The greatest impact of Common barberry is its potential to negatively affect the yield of cereal crops. The nonnative shrub acts as an alternate host for various rust species such as wheat rust, a fungal disease which can greatly reduce the yield of wheat, oat, and barley crops. As an alternate host, Common barberry can support the development of new genotypes of rust that are able to infect rust-resistant crops. Eradication of Common barberry has been associated with greater yields of grain crops.
Common barberry is native to Asia's mountains and has been introduced widely throughout Europe. Early New England settlers introduced the shrub to North America for its ornamental, food, and medicinal properties during the 1600s and the species has since escaped cultivation in many parts of the US. Wheat crop failure became associated with the presence of Common barberry, which led to the occurrence of many eradication attempts during the 1900s. Today the shrub is mainly a problem in the northeastern United States.
Common barberry can be distinguished from Japanese barberry by its serrated leaves, juicy berries, and three-pronged spines.

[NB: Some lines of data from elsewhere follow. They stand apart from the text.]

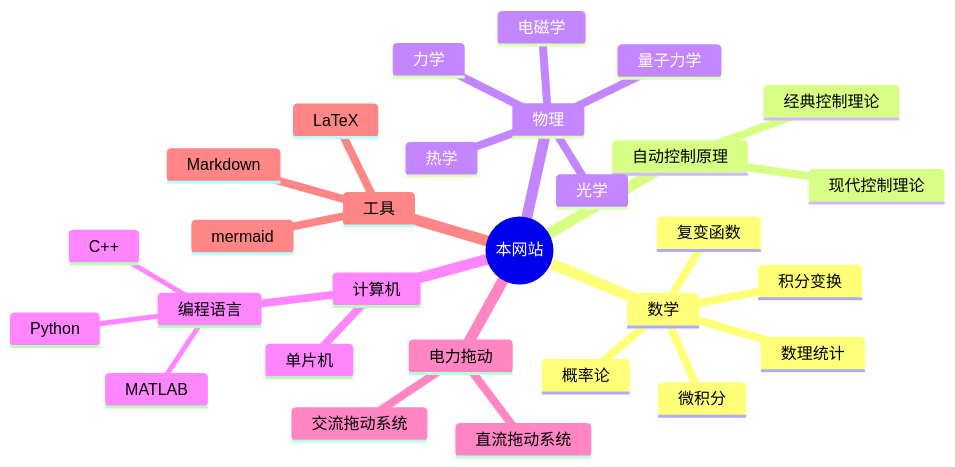
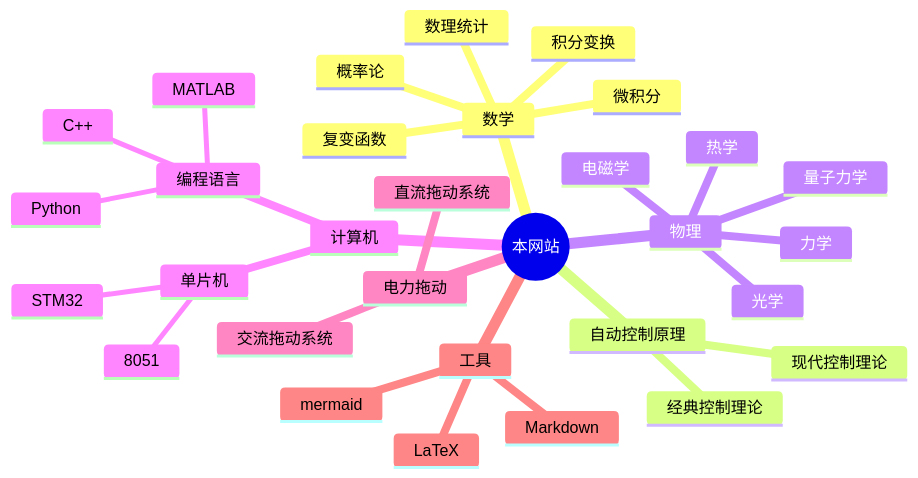
The diagram in README.md (UNLINEARITY/Learn-Everything), drawn with Mermaid before and after one commit.

````diff
--- a/README.md
+++ b/README.md
@@ -41,34 +41,36 @@
 ```mermaid
 mindmap
 root((本网站))
 	数学
 		微积分
 		概率论
 		数理统计
 		复变函数
 		积分变换
 	自动控制原理
 		经典控制理论
 		现代控制理论
 			
 	物理
 		力学
 		电磁学
 		热学
 		光学
 		量子力学
 	计算机
 		编程语言
 			MATLAB
 			Python
 			C++
 		单片机
+			8051
+			STM32
 	电力拖动
 		直流拖动系统
 		交流拖动系统
 	工具
 		Markdown
 		LaTeX
 		mermaid
 		
 ```
````
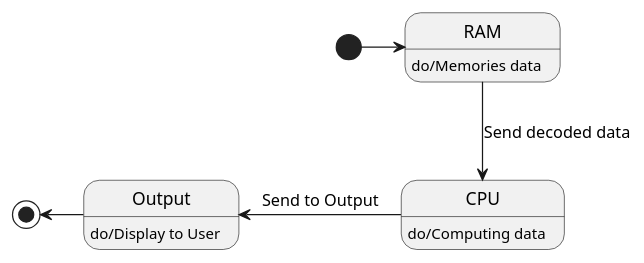
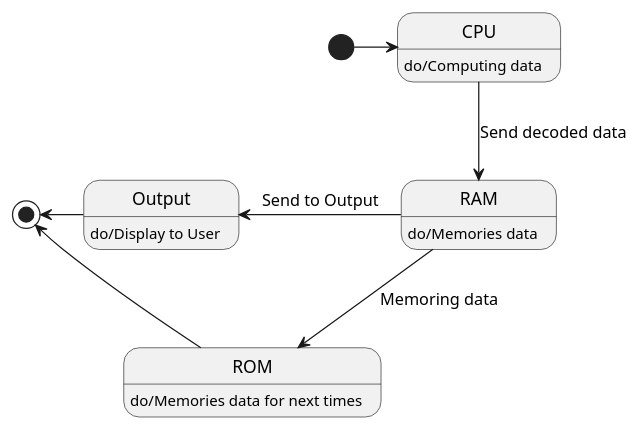
Before and after one commit to 03376808-OOAD/OOAD-WEEK11: the diagram in Lab submits/60030098/Execute.puml, drawn with PlantUML. The commit also changed 3 other files, not shown here.

```diff
--- a/Lab submits/60030098/Execute.puml
+++ b/Lab submits/60030098/Execute.puml
@@ -1,12 +1,14 @@
 @startuml
 
 RAM : do/Memories data
 CPU : do/Computing data
 Output : do/Display to User
+ROM : do/Memories data for next times
 
-[*] -> RAM 
-RAM -down-> CPU : Send decoded data
-CPU -left-> Output : Send to Output
+[*] -> CPU 
+CPU -down-> RAM : Send decoded data
+RAM -left-> Output : Send to Output
+RAM -down-> ROM : Memoring data
 Output -left-> [*]
-
+ROM ->[*]
 @enduml
```
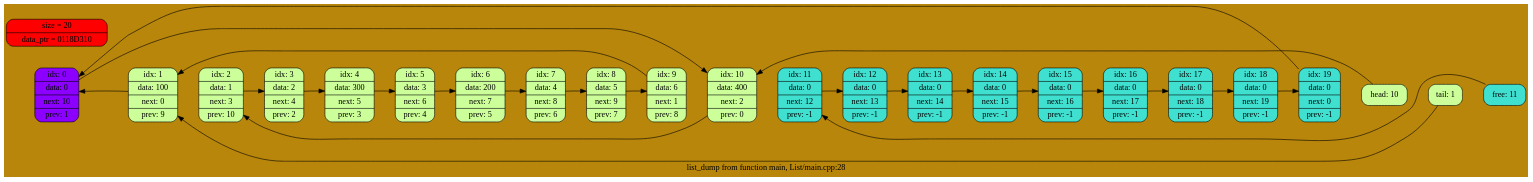
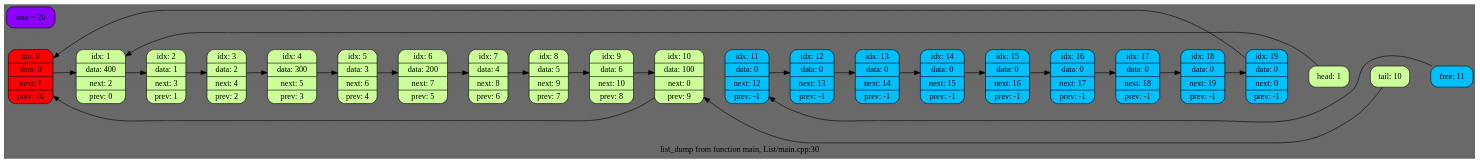
Before and after one commit to EntryFrager/Lists: the diagram in dump.dot, drawn with Graphviz. The commit also changed 3 other files, not shown here.

Commit message:
Changed the colors in the graphics dump

```diff
--- a/dump.dot
+++ b/dump.dot
@@ -1,53 +1,53 @@
 digraph List {
 	rankdir = LR;
 	node [shape = record];
-	bgcolor = "#B8860B";
-	0 -> 0 -> 1 -> 2 -> 3 -> 4 -> 5 -> 6 -> 7 -> 8 -> 9 -> 10 -> 11 -> 12 -> 13 -> 14 -> 15 -> 16 -> 17 -> 18 -> 19 -> head -> tail -> free[arrowsize = 0.0, weight = 10000, color = "#B8860B"];
-	0 [shape = Mrecord, style = filled, fillcolor = "#8B00FF", label = "idx: 0 | data: 0 | next: 10 | prev: 1"];
-	1 [shape = Mrecord, style = filled, fillcolor = "#ccff99", label = "idx: 1 | data: 100 | next: 0 | prev: 9"];
-	2 [shape = Mrecord, style = filled, fillcolor = "#ccff99", label = "idx: 2 | data: 1 | next: 3 | prev: 10"];
+	bgcolor = "#696969";
+	0 -> 0 -> 1 -> 2 -> 3 -> 4 -> 5 -> 6 -> 7 -> 8 -> 9 -> 10 -> 11 -> 12 -> 13 -> 14 -> 15 -> 16 -> 17 -> 18 -> 19 -> head -> tail -> free[arrowsize = 0.0, weight = 10000, color = "#696969"];
+	0 [shape = Mrecord, style = filled, fillcolor = "#ff0000", label = "idx: 0 | data: 0 | next: 1 | prev: 10"];
+	1 [shape = Mrecord, style = filled, fillcolor = "#ccff99", label = "idx: 1 | data: 400 | next: 2 | prev: 0"];
+	2 [shape = Mrecord, style = filled, fillcolor = "#ccff99", label = "idx: 2 | data: 1 | next: 3 | prev: 1"];
 	3 [shape = Mrecord, style = filled, fillcolor = "#ccff99", label = "idx: 3 | data: 2 | next: 4 | prev: 2"];
 	4 [shape = Mrecord, style = filled, fillcolor = "#ccff99", label = "idx: 4 | data: 300 | next: 5 | prev: 3"];
 	5 [shape = Mrecord, style = filled, fillcolor = "#ccff99", label = "idx: 5 | data: 3 | next: 6 | prev: 4"];
 	6 [shape = Mrecord, style = filled, fillcolor = "#ccff99", label = "idx: 6 | data: 200 | next: 7 | prev: 5"];
 	7 [shape = Mrecord, style = filled, fillcolor = "#ccff99", label = "idx: 7 | data: 4 | next: 8 | prev: 6"];
 	8 [shape = Mrecord, style = filled, fillcolor = "#ccff99", label = "idx: 8 | data: 5 | next: 9 | prev: 7"];
-	9 [shape = Mrecord, style = filled, fillcolor = "#ccff99", label = "idx: 9 | data: 6 | next: 1 | prev: 8"];
-	10 [shape = Mrecord, style = filled, fillcolor = "#ccff99", label = "idx: 10 | data: 400 | next: 2 | prev: 0"];
-	11 [shape = Mrecord, style = filled, fillcolor = "#40E0D0", label = "idx: 11 | data: 0 | next: 12 | prev: -1"];
-	12 [shape = Mrecord, style = filled, fillcolor = "#40E0D0", label = "idx: 12 | data: 0 | next: 13 | prev: -1"];
-	13 [shape = Mrecord, style = filled, fillcolor = "#40E0D0", label = "idx: 13 | data: 0 | next: 14 | prev: -1"];
-	14 [shape = Mrecord, style = filled, fillcolor = "#40E0D0", label = "idx: 14 | data: 0 | next: 15 | prev: -1"];
-	15 [shape = Mrecord, style = filled, fillcolor = "#40E0D0", label = "idx: 15 | data: 0 | next: 16 | prev: -1"];
-	16 [shape = Mrecord, style = filled, fillcolor = "#40E0D0", label = "idx: 16 | data: 0 | next: 17 | prev: -1"];
-	17 [shape = Mrecord, style = filled, fillcolor = "#40E0D0", label = "idx: 17 | data: 0 | next: 18 | prev: -1"];
-	18 [shape = Mrecord, style = filled, fillcolor = "#40E0D0", label = "idx: 18 | data: 0 | next: 19 | prev: -1"];
-	19 [shape = Mrecord, style = filled, fillcolor = "#40E0D0", label = "idx: 19 | data: 0 | next: 0 | prev: -1"];
-	head [shape = Mrecord, style = filled, fillcolor = "#ccff99", label = "head: 10"];
-	tail [shape = Mrecord, style = filled, fillcolor = "#ccff99", label = "tail: 1"];
-	free [shape = Mrecord, style = filled, fillcolor = "#40E0D0", label = "free: 11"];
-	0 -> 10
-	10 -> 2
+	9 [shape = Mrecord, style = filled, fillcolor = "#ccff99", label = "idx: 9 | data: 6 | next: 10 | prev: 8"];
+	10 [shape = Mrecord, style = filled, fillcolor = "#ccff99", label = "idx: 10 | data: 100 | next: 0 | prev: 9"];
+	11 [shape = Mrecord, style = filled, fillcolor = "#00BFFF", label = "idx: 11 | data: 0 | next: 12 | prev: -1"];
+	12 [shape = Mrecord, style = filled, fillcolor = "#00BFFF", label = "idx: 12 | data: 0 | next: 13 | prev: -1"];
+	13 [shape = Mrecord, style = filled, fillcolor = "#00BFFF", label = "idx: 13 | data: 0 | next: 14 | prev: -1"];
+	14 [shape = Mrecord, style = filled, fillcolor = "#00BFFF", label = "idx: 14 | data: 0 | next: 15 | prev: -1"];
+	15 [shape = Mrecord, style = filled, fillcolor = "#00BFFF", label = "idx: 15 | data: 0 | next: 16 | prev: -1"];
+	16 [shape = Mrecord, style = filled, fillcolor = "#00BFFF", label = "idx: 16 | data: 0 | next: 17 | prev: -1"];
+	17 [shape = Mrecord, style = filled, fillcolor = "#00BFFF", label = "idx: 17 | data: 0 | next: 18 | prev: -1"];
+	18 [shape = Mrecord, style = filled, fillcolor = "#00BFFF", label = "idx: 18 | data: 0 | next: 19 | prev: -1"];
+	19 [shape = Mrecord, style = filled, fillcolor = "#00BFFF", label = "idx: 19 | data: 0 | next: 0 | prev: -1"];
+	head [shape = Mrecord, style = filled, fillcolor = "#ccff99", label = "head: 1"];
+	tail [shape = Mrecord, style = filled, fillcolor = "#ccff99", label = "tail: 10"];
+	free [shape = Mrecord, style = filled, fillcolor = "#00BFFF", label = "free: 11"];
+	0 -> 1
+	1 -> 2
 	2 -> 3
 	3 -> 4
 	4 -> 5
 	5 -> 6
 	6 -> 7
 	7 -> 8
 	8 -> 9
-	9 -> 1
-	1 -> 0
+	9 -> 10
+	10 -> 0
 	11 -> 12
 	12 -> 13
 	13 -> 14
 	14 -> 15
 	15 -> 16
 	16 -> 17
 	17 -> 18
 	18 -> 19
 	19 -> 0
-	head -> 10
-	tail -> 1
+	head -> 1
+	tail -> 10
 	free -> 11
-	label = "list_dump from function main, List/main.cpp:28";
-	All[shape = Mrecord, style = filled, fillcolor = "#ff0000", label = "size = 20 | data_ptr = 0118D310"];}
+	label = "list_dump from function main, List/main.cpp:30";
+	All[shape = Mrecord, style = filled, fillcolor = "#8B00FF", label = "size = 20"];}
```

In the northeast, Common barberry invades abandoned fields, coastal grasslands, forest edges, roadsides, shrubby wetlands, and covered forests. The shrub typically begins producing fruit in its fourth to seventh year, but has been observed to produce fruit during its first year. The shrub produces yellow flowers in May or June and berries ripen by August or September. Seeds mature by October, persist on the shrub through the winter, and are mainly dispersed by birds and cattle.